A giant white phallus worshiped by gian white pricks.

From time to time, various countries have to deal with political movements that can only be branded as reprehensible. Fascism in Italy, Nazism in Germany, the Khmer Rouge in Cambodia, and so on. And in most cases when those movements collapse under the weight of the oppression they create, any positive recognition of them is promptly and completely removed from public view.

An exception to that is, of course, the United States. We did not loudly condemn the armed insurrection in support of what used to be referred to as the "peculiar institution" of slavery. Instead, thanks to our system of weak central government, we stood by and watched as various states that were once participants in that insurrection erected monuments and other public reminders of their traitorous fight Against the United States. 

Over the past few years, southern states have, one by one, finally begun to slowly remove the symbols of hate and tributes to those who fought to keep a race in bondage. And the blowback from many of those who ironically consider themselves to be among the most loyal, patriotic Americans has been fierce.

The most recent example of that blowback is occurring in New Orleans. This is how The New York Times described the scene as workers began removing the first of a quartet of Confederate monuments in the Crescent City:

The workers were dressed in flak jackets, helmets and scarves to conceal their identities because of concerns about their safety, The Associated Press reported. Police officers watched the area from atop the parking garage of a nearby hotel.

Citing security risks and threats to contractors seeking to do the work, the city would not reveal details about the removal of the other statues.

New Orleans mayor Mitch Landrieu issued a statement explaining the city's aims in removing the monuments. It reads in part,

"The removal of these statues sends a clear and unequivocal message to the people of New Orleans and the nation: New Orleans celebrates our diversity, inclusion and tolerance," said Mayor Mitch Landrieu. "Relocating these Confederate monuments is not about taking something away from someone else. This is not about politics, blame or retaliation. This is not a naïve quest to solve all our problems at once. This is about showing the whole world that we as a city and as a people are able to acknowledge, understand, reconcile -- and most importantly-- choose a better future. We can remember these divisive chapters in our history in a museum or other facility where they can be put in context –and that’s where these statues belong."

The "heritage not hate" crowd is, of course, outraged. The city council ordinance passed in 2015 that called for the monuments to be removed was the subject of a protest petition  that gathered over 31,000 signatures. And in the wee hours of April 24, as the work was set to get underway, supporters of the monuments gathered at New Orleans' statue of Confederate president Jefferson Davis to hold a candlelight vigil.

The behavior of the "heritage not hate" folks once again reveals their true motives. New Orleans isn't taking these monuments away to be smashed into bits -- the stated intention is to place them in a setting where the full historical context can be considered. But that isn't acceptable to the neo-Confederates and their allies. They want these memorials to treason and human bondage to continue to be on full display, as they have been for decades. And the message they are sending is "Yes, this is absolutely about hate."

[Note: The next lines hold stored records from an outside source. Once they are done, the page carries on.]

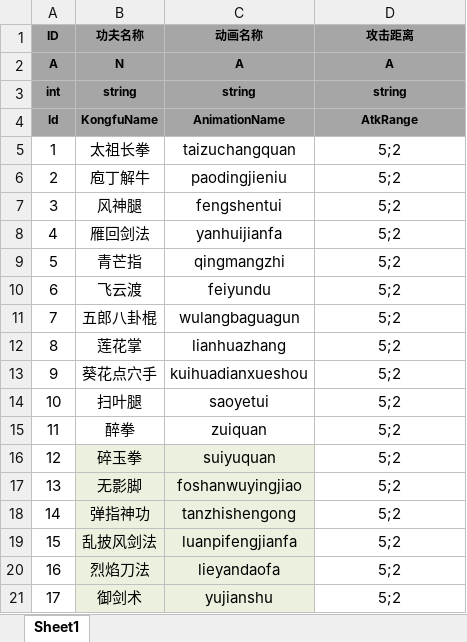
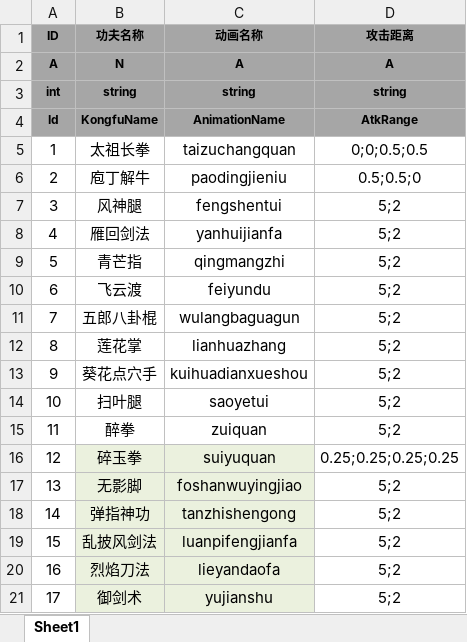
Before and after one commit to tkonexhh/simswordsman, an Excel workbook: Tables/Sources/gameplay/Kongfu/KongfuAnimationConfig.xlsx, sheet Sheet1, drawn as a sheet; only a part is shown; values as stored, in another font and other column widths than the file's, no borders; the diff names each change by its address in the sheet, - before the commit and + after, or states it on an @@ line.

Commit message:
攻击距离测试

```diff
--- a/Tables/Sources/gameplay/Kongfu/KongfuAnimationConfig.xlsx (sheet Sheet1)
+++ b/Tables/Sources/gameplay/Kongfu/KongfuAnimationConfig.xlsx (sheet Sheet1)
-D5 (攻击距离): 5;2
+D5 (攻击距离): 0;0;0.5;0.5
-D6 (攻击距离): 5;2
+D6 (攻击距离): 0.5;0.5;0
-D16 (攻击距离): 5;2
+D16 (攻击距离): 0.25;0.25;0.25;0.25
```
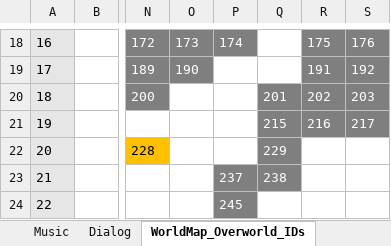
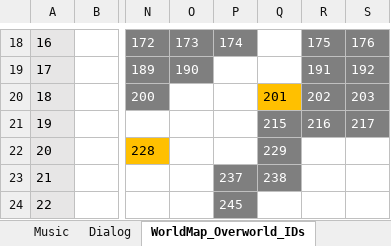
Before and after one commit to JappaWakka/ZeldasAdventureRemastered, an Excel workbook: Planning/OverworldMap.xlsx, sheet WorldMap_Overworld_IDs, drawn as a sheet; only a part is shown, gaps mark what is left out; values as stored, in another font and other column widths than the file's, no borders; the diff names each change by its address in the sheet, - before the commit and + after, or states it on an @@ line.

Commit message:
WorldMap progress

```diff
--- a/Planning/OverworldMap.xlsx (sheet WorldMap_Overworld_IDs)
+++ b/Planning/OverworldMap.xlsx (sheet WorldMap_Overworld_IDs)
@@ Q20 fill: #7F7F7F → #FFC000, text colour: #FFFFFF → black @@
```
Also changed, not shown: other sheet tabs, 5 other files.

If it isn't about hate, what's the harm of placing the monuments in an educational setting, side by side with displays about the south's history of slavery, racism and Jim Crow? If these people truly reject the beliefs of the Old South, that seems like it would be an ideal way for them to say, "These were our ancestors. They had some very wrong ideas about many things. We remember them because they were our flesh and blood, but they don't represent who we are now."

But no, that's not acceptable. They want these symbols of the way things used to be on full display, as reminders to non-whites of who they think should be in charge, and who would be in charge if the neo-Confederates had their way. Meet the new boss, same as the old boss.

Removing Confederate memorials isn't about rewriting history, as their defenders like to claim. It's about putting that history in proper perspective. And it is long past time for that to happen -- it has only taken 150 years. Maybe these conservative southern whites who overwhelmingly voted for Trump should take their own advice about last fall's election and realize "The Union won. Get over it."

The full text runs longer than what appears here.